Posted Sep 28, 2015 by Marcus Hondro
In the evolving world of new food creation scientists say they have developed a new "prebiotic" pasta that battles illness. It is enriched, they say, with a fibre that fights diabetes and bad cholesterol, among other health problems.
Oh so yummy and creamy:  bacon and gorgonzola linguine.
Oh so yummy and creamy: bacon and gorgonzola linguine.
Beneficial fibre
The group of scientists who created the new form of pasta recently published their work in the journal Applied and Environmental Microbiology. Maria De Angelis from the University of Bari Adlo Moro in Italy, a co-author of the study, said their work was in part about learning more about fibres and their influence on the human gut.
"These results highlight the influence of fibres and of the Mediterranean diet on gut microbiota, and indirectly on human health,” De Angelis said. She said the new pasta is 75 percent wheat durum flour and 25 percent whole grain barley flour.
The ingredient that makes this pasta of such benefit is a fibre called beta-glucan, which this pasta is enriched with.

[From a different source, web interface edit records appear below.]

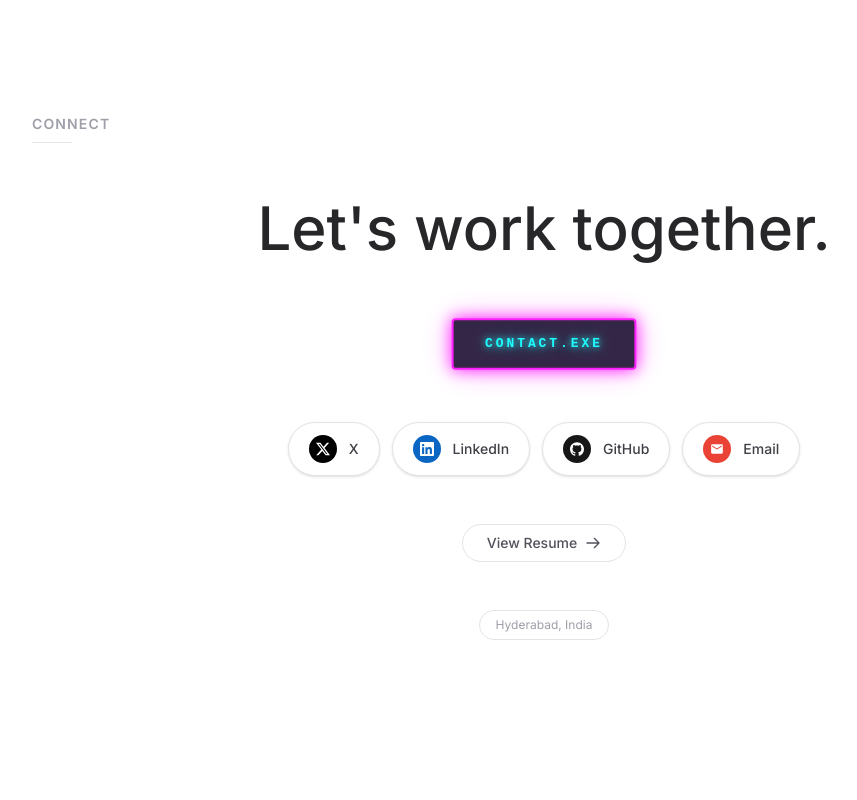
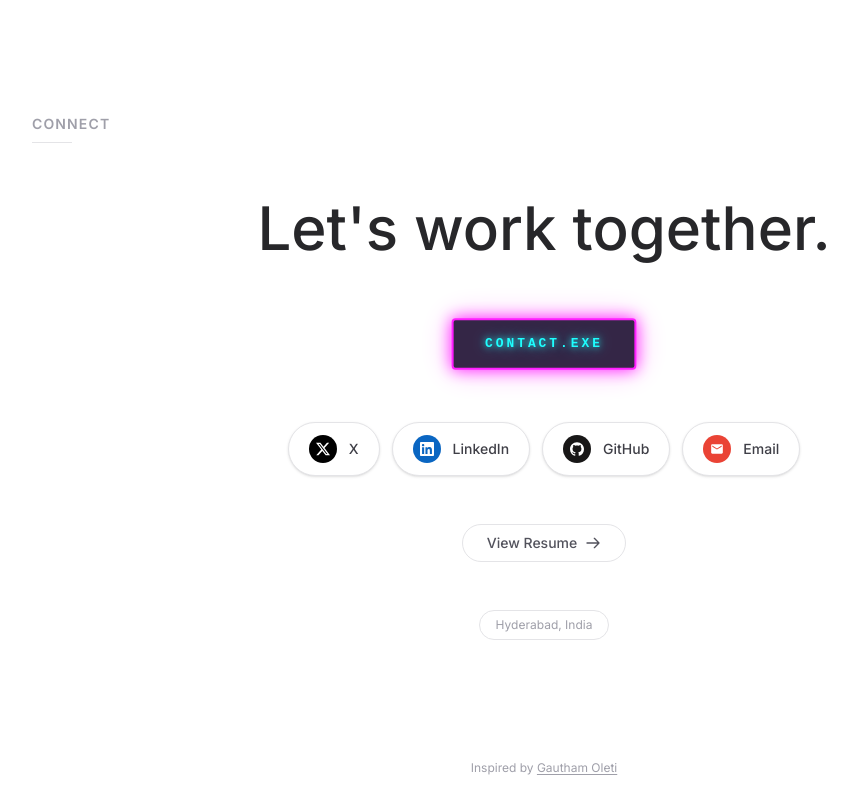
Before and after one commit to harshith397/Portfolio, a React (Vite) app: page / in a window 1280 px wide. Shown: the part 2526-3326 px from the top of the page, without its empty margins (96-953 px from the left). Before the commit the page ends 3262 px from the top, so only its background shows below. Built offline with nearby package versions, Linux system fonts and the light colour scheme; a web font is replaced by a local one.

Commit message:
Added credits

```diff
--- a/src/pages/Home.jsx
+++ b/src/pages/Home.jsx
@@ -8,15 +8,26 @@ import Skills from "../components/Skills";
 
 const Home = () => {
   return (
-    <div className="selection:bg-black selection:text-white" >
+    <div className="selection:bg-black selection:text-white">
       <Header/>
       <Hero id="Me"/>
       <AboutMe id="About"/>
-     <Skills id="Skills"/>
+      <Skills id="Skills"/>
       <Projects id="Work"/>
       <Contact id="Connect"/>
+      <p className="text-center text-xs text-zinc-400 py-6">
+        Inspired by{" "}
+        <a
+          href="https://www.gowthamoleti.com/"
+          target="_blank"
+          rel="noopener noreferrer"
+          className="underline underline-offset-2 hover:text-zinc-600 transition-colors"
+        >
+          Gautham Oleti
+        </a>
+      </p>
     </div>
-  )
-}
+  );
+};
 
 export default Home;
```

Beta-glucans are sugars found in baker's yeast, barley, bran, some mushrooms and in oats. They are known to be of benefit in fighting illnesses.
Immune boosting pasta
In the study that lead to the new pasta, De Angelis and the research team enrolled participants and for two months had them regularly consume their new prebiotic pasta.
At the end of that period they found the study participants to have increased levels of healthy bacteria in their gastrointestinal tract and significantly less of the unhealthy lipoprotein, known as the 'bad' cholesterol.
They also found other health benefits to the pasta enriched with the beta-glucans, such as providing a significant boost to the immune system. No word on when the product will be marketed to the general population.